Sexual violence, mostly targeting women and girls, is a widespread and systematic feature of many wars and conflicts both in history and across the contemporary world. It is a phenomenon that destroys lives and communities, and leaves a terrible legacy for survivors and their families. But the challenge of addressing this pervasive reality is made all the more difficult when impunity is the rule and not the exception.
This report examines the issues around impunity for sexual crimes in war and conflict, maps the organisations and initiatives that are working for justice in the area, explores the instruments and capacities available in making progress against impunity, and makes recommendations to the Norwegian authorities as to what they might do to improve their contribution.
What can be done to reduce impunity? There is an international consensus to combat sexual violence in conflict which is based on various instruments and declarations, including United Nations resolutions on women, peace and security, and the founding Rome Statute of the International Criminal Court. But these lack effective reporting mechanisms through which they can be enforced. So although the means to prevent and halt sexual violence in conflict exist, there are questions over how to ensure the accountability of governments, states, local actors and the international community itself to the human-rights norms that would ensure this.
International cooperation and best practice
To be effective, the struggle against impunity must address the responsibility of all relevant actors, and involve substantive collaboration between all stakeholders. The cooperation of the UN, governments, researchers, NGOs, peace missions, humanitarian aid organisations, the security sector and especially women’s groups and networks (including survivors of sexual violence) is essential if lasting results are to be made possible.
The development of best practice in this field can take many forms, including:
- the adoption at country-level of National Action Plans (NAPs), focussing on Security Council resolution 1325 – as only 19 countries to date have produced a plan
- increased funding for initiatives to combat sexual violence
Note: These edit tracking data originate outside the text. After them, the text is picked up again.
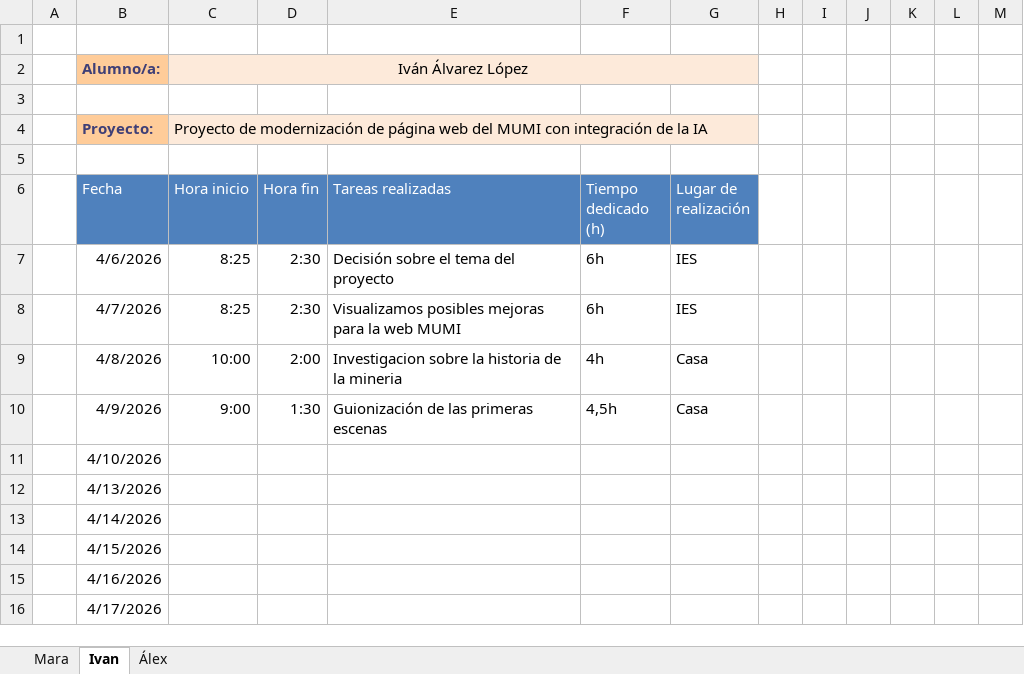
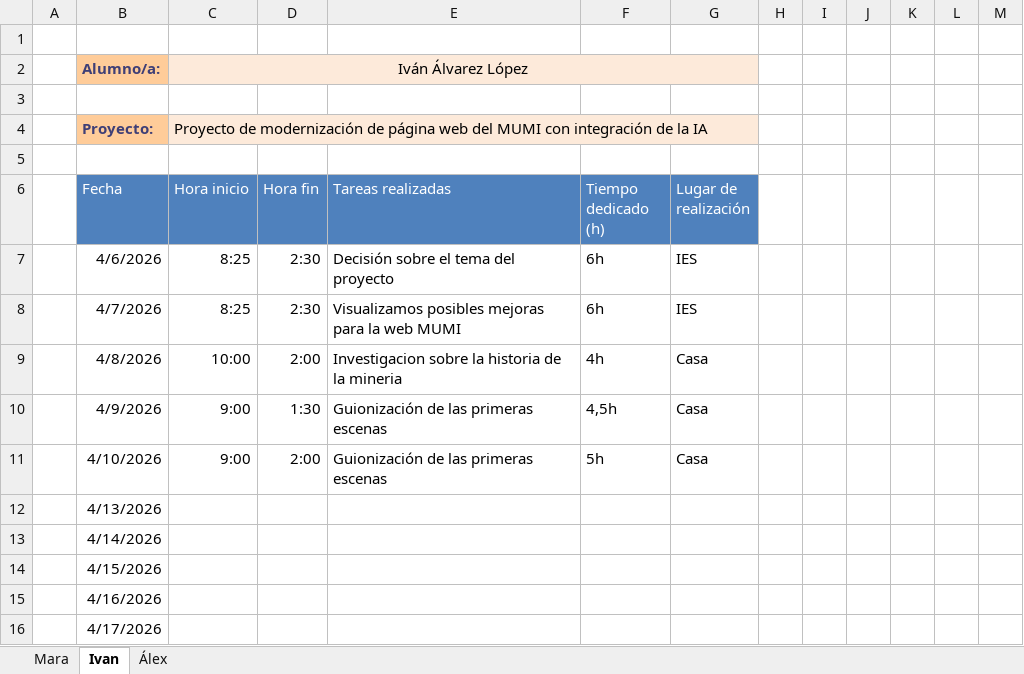
Before and after one commit to 25aleex/Practicas, an Excel workbook: registro_estancias.xlsx, sheet Ivan, drawn as a sheet; values as stored, in another font and other column widths than the file's, no borders; table styles not drawn; the diff names each change by its address in the sheet, - before the commit and + after, or states it on an @@ line.

```diff
--- a/registro_estancias.xlsx (sheet Ivan)
+++ b/registro_estancias.xlsx (sheet Ivan)
-C11 (Hora inicio): (empty)
+C11 (Hora inicio): 9:00
-D11 (Hora fin): (empty)
+D11 (Hora fin): 2:00
-E11 (Tareas realizadas): (empty)
+E11 (Tareas realizadas): Guionización de las primeras escenas
-F11 (Tiempo dedicado (h)): (empty)
+F11 (Tiempo dedicado (h)): 5h
-G11 (Lugar de realización): (empty)
+G11 (Lugar de realización): Casa
```
Also changed, not shown: sheet Álex, sheet Mara.
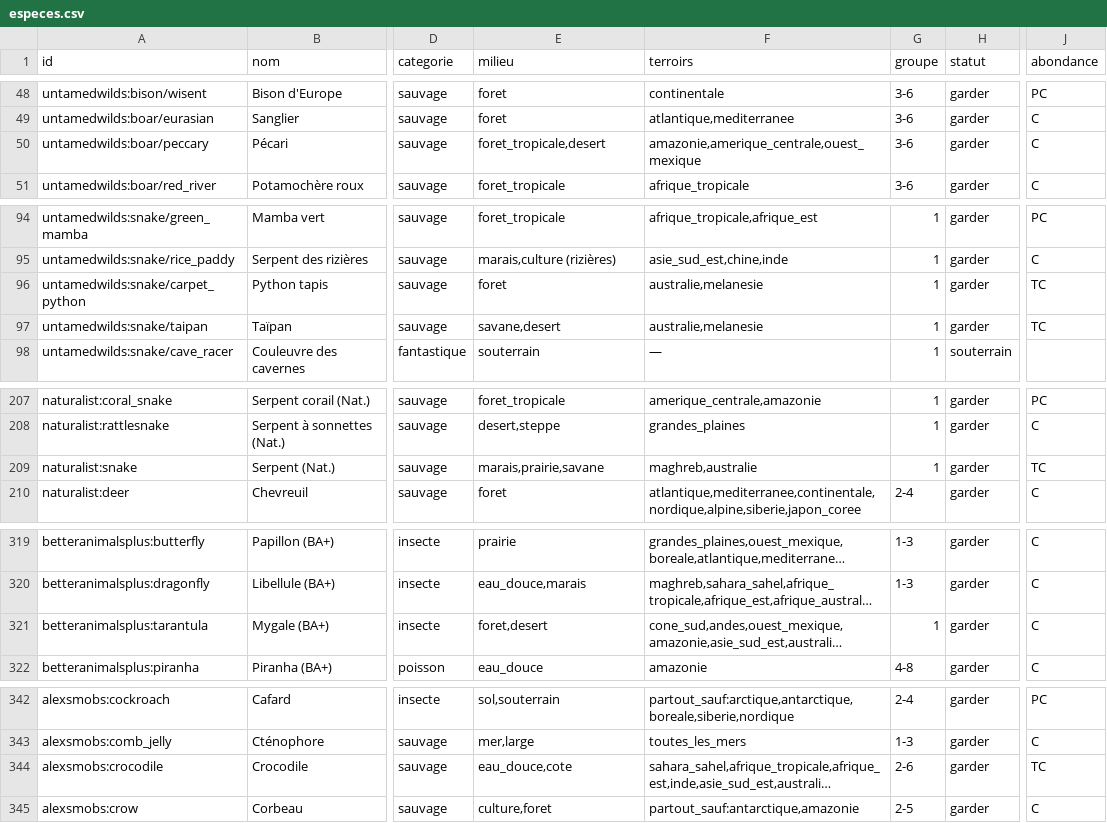
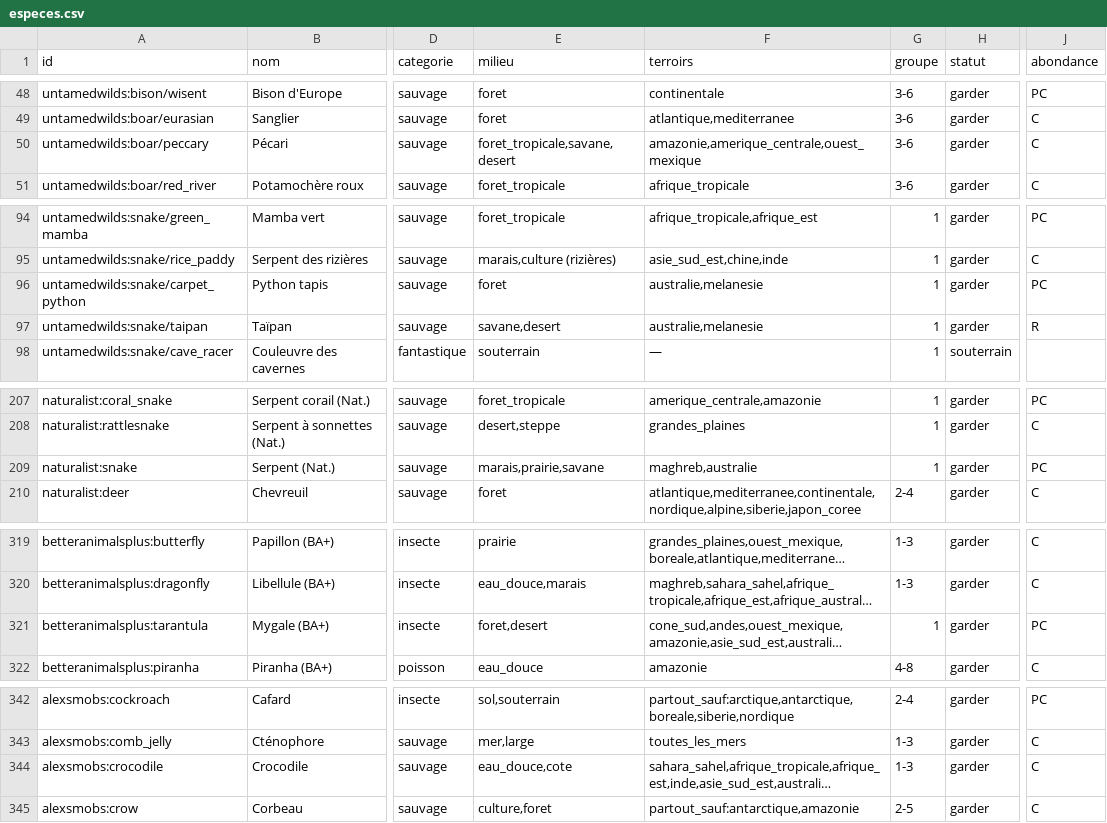
Before and after one commit to theMitch37/domaine-terre, a CSV file: outils/faune/especes.csv, drawn as a sheet; only a part is shown, gaps mark what is left out; long unchanged cells end in …; the diff covers the shown part only; the diff names each change by its address in the sheet, - before the commit and + after, or states it on an @@ line.

```diff
--- a/outils/faune/especes.csv
+++ b/outils/faune/especes.csv
-E50 (milieu): foret_tropicale,desert
+E50 (milieu): foret_tropicale,savane,desert
-J96 (abondance): TC
+J96 (abondance): PC
-J97 (abondance): TC
+J97 (abondance): R
-J209 (abondance): TC
+J209 (abondance): PC
-J321 (abondance): C
+J321 (abondance): PC
-G344 (groupe): 2-6
+G344 (groupe): 1-3
-J344 (abondance): TC
+J344 (abondance): C
```
Also changed, not shown: 1 edited cell elsewhere in this file, outils/faune/zones_bilan.csv, 5 other files.
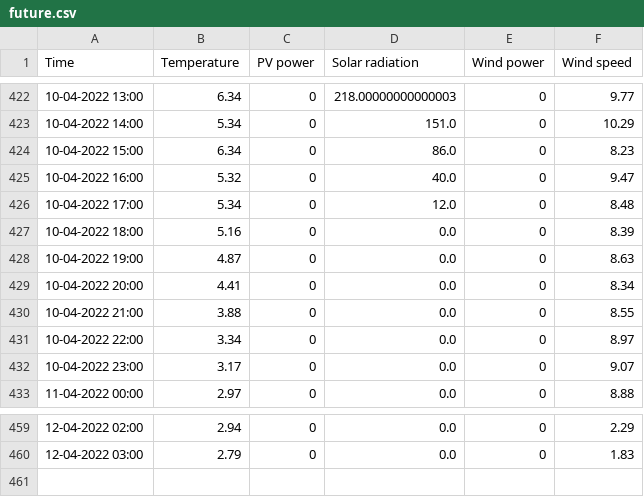
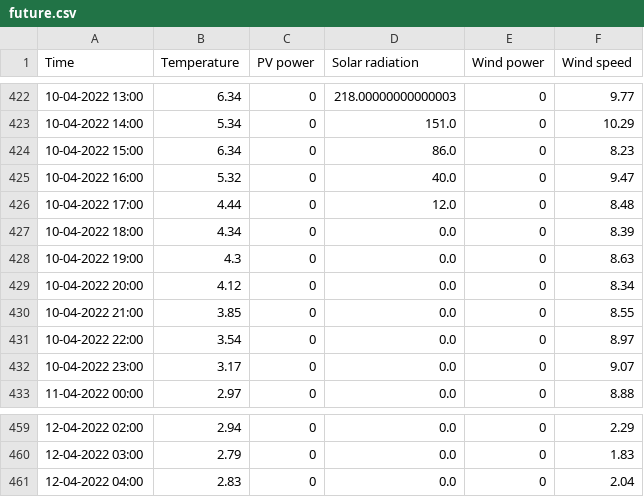
Before and after one commit to BasianLesi/lstm-forecasting, a CSV file: data/weather/future.csv, drawn as a sheet; only a part is shown, gaps mark what is left out.

```diff
--- a/data/weather/future.csv
+++ b/data/weather/future.csv
@@ -425,8 +425,8 @@ Time,Temperature,PV power,Solar radiation,Wind power,Wind speed
 10-04-2022 16:00,5.32,0,40.0,0,9.47
-10-04-2022 17:00,5.34,0,12.0,0,8.48
-10-04-2022 18:00,5.16,0,0.0,0,8.39
-10-04-2022 19:00,4.87,0,0.0,0,8.63
-10-04-2022 20:00,4.41,0,0.0,0,8.34
-10-04-2022 21:00,3.88,0,0.0,0,8.55
-10-04-2022 22:00,3.34,0,0.0,0,8.97
+10-04-2022 17:00,4.44,0,12.0,0,8.48
+10-04-2022 18:00,4.34,0,0.0,0,8.39
+10-04-2022 19:00,4.3,0,0.0,0,8.63
+10-04-2022 20:00,4.12,0,0.0,0,8.34
+10-04-2022 21:00,3.85,0,0.0,0,8.55
+10-04-2022 22:00,3.54,0,0.0,0,8.97
 10-04-2022 23:00,3.17,0,0.0,0,9.07
@@ -460 +460,2 @@ Time,Temperature,PV power,Solar radiation,Wind power,Wind speed
 12-04-2022 03:00,2.79,0,0.0,0,1.83
+12-04-2022 04:00,2.83,0,0.0,0,2.04
```
Also changed, not shown: data/predictions/predicted.csv, data/weather/present.csv, 6 other files.
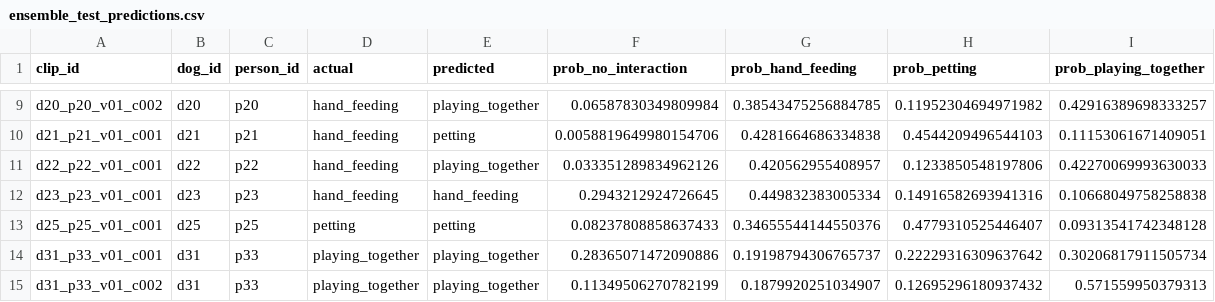
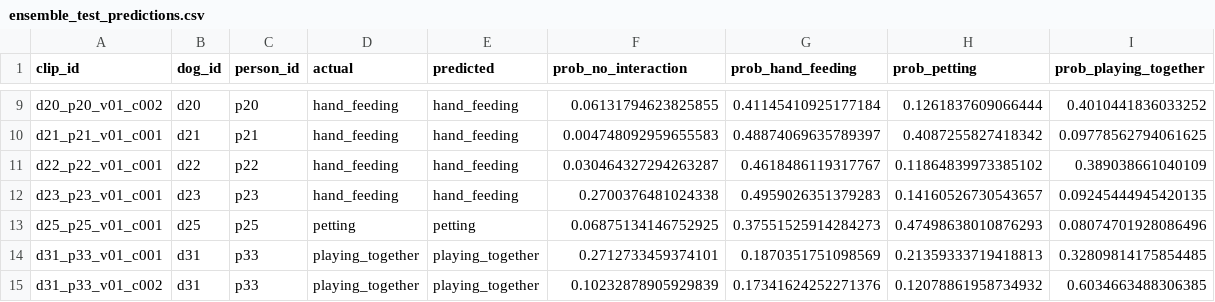
Before and after one commit to ZHAO-1221/PRS, a CSV file: pet_recognition_system/outputs/best_models/interaction/ensemble_test_predictions.csv, drawn as a sheet; only a part is shown, gaps mark what is left out; the diff covers the shown part only; the diff names each change by its address in the sheet, - before the commit and + after, or states it on an @@ line.

Commit message:
Release multimodal interaction model

```diff
--- a/pet_recognition_system/outputs/best_models/interaction/ensemble_test_predictions.csv
+++ b/pet_recognition_system/outputs/best_models/interaction/ensemble_test_predictions.csv
-E9 (predicted): playing_together
+E9 (predicted): hand_feeding
-F9 (prob_no_interaction): 0.06587830349809984
+F9 (prob_no_interaction): 0.06131794623825855
-G9 (prob_hand_feeding): 0.38543475256884785
+G9 (prob_hand_feeding): 0.41145410925177184
-H9 (prob_petting): 0.11952304694971982
+H9 (prob_petting): 0.1261837609066444
-I9 (prob_playing_together): 0.42916389698333257
+I9 (prob_playing_together): 0.4010441836033252
-E10 (predicted): petting
+E10 (predicted): hand_feeding
-F10 (prob_no_interaction): 0.0058819649980154706
+F10 (prob_no_interaction): 0.004748092959655583
-G10 (prob_hand_feeding): 0.4281664686334838
+G10 (prob_hand_feeding): 0.48874069635789397
-H10 (prob_petting): 0.4544209496544103
+H10 (prob_petting): 0.4087255827418342
-I10 (prob_playing_together): 0.11153061671409051
+I10 (prob_playing_together): 0.09778562794061625
-E11 (predicted): playing_together
+E11 (predicted): hand_feeding
-F11 (prob_no_interaction): 0.033351289834962126
+F11 (prob_no_interaction): 0.030464327294263287
-G11 (prob_hand_feeding): 0.420562955408957
+G11 (prob_hand_feeding): 0.4618486119317767
-H11 (prob_petting): 0.1233850548197806
+H11 (prob_petting): 0.11864839973385102
-I11 (prob_playing_together): 0.42270069993630033
+I11 (prob_playing_together): 0.389038661040109
-F12 (prob_no_interaction): 0.2943212924726645
+F12 (prob_no_interaction): 0.2700376481024338
-G12 (prob_hand_feeding): 0.449832383005334
+G12 (prob_hand_feeding): 0.4959026351379283
-H12 (prob_petting): 0.14916582693941316
+H12 (prob_petting): 0.14160526730543657
-I12 (prob_playing_together): 0.10668049758258838
+I12 (prob_playing_together): 0.09245444945420135
-F13 (prob_no_interaction): 0.08237808858637433
+F13 (prob_no_interaction): 0.06875134146752925
-G13 (prob_hand_feeding): 0.34655544144550376
+G13 (prob_hand_feeding): 0.37551525914284273
-H13 (prob_petting): 0.4779310525446407
+H13 (prob_petting): 0.47498638010876293
-I13 (prob_playing_together): 0.09313541742348128
+I13 (prob_playing_together): 0.08074701928086496
-F14 (prob_no_interaction): 0.28365071472090886
+F14 (prob_no_interaction): 0.2712733459374101
-G14 (prob_hand_feeding): 0.19198794306765737
+G14 (prob_hand_feeding): 0.1870351751098569
-H14 (prob_petting): 0.22229316309637642
+H14 (prob_petting): 0.21359333719418813
-I14 (prob_playing_together): 0.30206817911505734
+I14 (prob_playing_together): 0.32809814175854485
-F15 (prob_no_interaction): 0.11349506270782199
+F15 (prob_no_interaction): 0.10232878905929839
-G15 (prob_hand_feeding): 0.1879920251034907
+G15 (prob_hand_feeding): 0.17341624252271376
-H15 (prob_petting): 0.12695296180937432
+H15 (prob_petting): 0.12078861958734932
-I15 (prob_playing_together): 0.571559950379313
+I15 (prob_playing_together): 0.6034663488306385
```
Also changed, not shown: 69 edited cells elsewhere in this file, 27 other files.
- deeper coordination between countries and stakeholders in a holistic approach
- stronger monitoring and reporting mechanisms to pursue accountability at all levels; reinforcing legal and judicial systems nationally and internationally, and
- seeking justice for survivors by enacting and enforcing legislation that can help bring the perpetrators of sexualised violence to account wherever they are based.
However, the reality is that few countries have made the prevention or punishment of rape a priority, and bringing justice to rape survivors has proven to be difficult even in countries were gender equality is formally recognized and effective laws are in place.
Accountability and reporting mechanisms
National courts have the responsibility to prosecute sexual violence and provide justice for survivors, even in times of armed conflict. But in the aftermath of conflict, the inclusion of sexual violence as part of transitional justice processes and the establishment of rule of law are challenged by different factors.
Given the unwillingness or incapacity of many national governments to provide justice to survivors of sexual violence, the international community has the responsibility of taking these cases to the International Criminal Court or of enforcing the principle of universal jurisdiction. To achieve global accountability, these instruments need to be strengthened by exploring cross-country judicial and civil-society cooperation, in tandem with capacitating efforts to investigate crimes: ending impunity involves building the capacity to analyze and monitor.
At present, the only reporting mechanism on the violation of women’s rights within the UN system are the reports submitted every four years to the CEDAW committee by states that have ratified the UN Convention on the Elimination of all forms of Discrimination Against Women (CEDAW). Some actors in the field argue for a strengthened focus on resolutions 1325 and 1820 as part of this reporting mechanism. Others have suggested that the Human Rights Council could be the place to hold countries accountable.
Raising awareness and involving civil society
Norwegian civil society has introduced the idea of an international civil-society awareness-raising campaign on sexual violence, to generate international awareness and consensus on the need to end impunity, and pursue accountability at all levels. Furthermore, states’ responsibility according to the Rome Statute and the principles of universal jurisdiction should be integrated to achieve a more comprehensive approach to the different instruments.
Norway is considered a principal actor and contributor to the implementation of Security Council resolution 1325 and the subsequent women, peace and security resolutions, and it supports a number of bilateral and multilateral initiatives. Norway could take a stronger lead by increasing cooperation with other states that have adapted National Action Plans (NAPs), including the Nordic countries, EU countries and the US, as well as emerging powers such as China and India. Cooperation should include the strengthened involvement of civil society actors, and especially women’s groups and survivors of sexual violence.
Seeking lasting results, Norway could explore the possibility of greater engagement in countries in which Norway is already involved (such as Burma, Liberia and Colombia), with a view to conducting a thorough assessment of the specific context – an assessment which, in all cases, should be a prerequisite for any involvement by international actors.
In assessing the work being done and the challenges facing actors working to end sexual violence in conflict, not least women’s organisations and survivors’ groups, this report seeks to provide resources and suggestions for advancing efforts to achieve justice and accountability.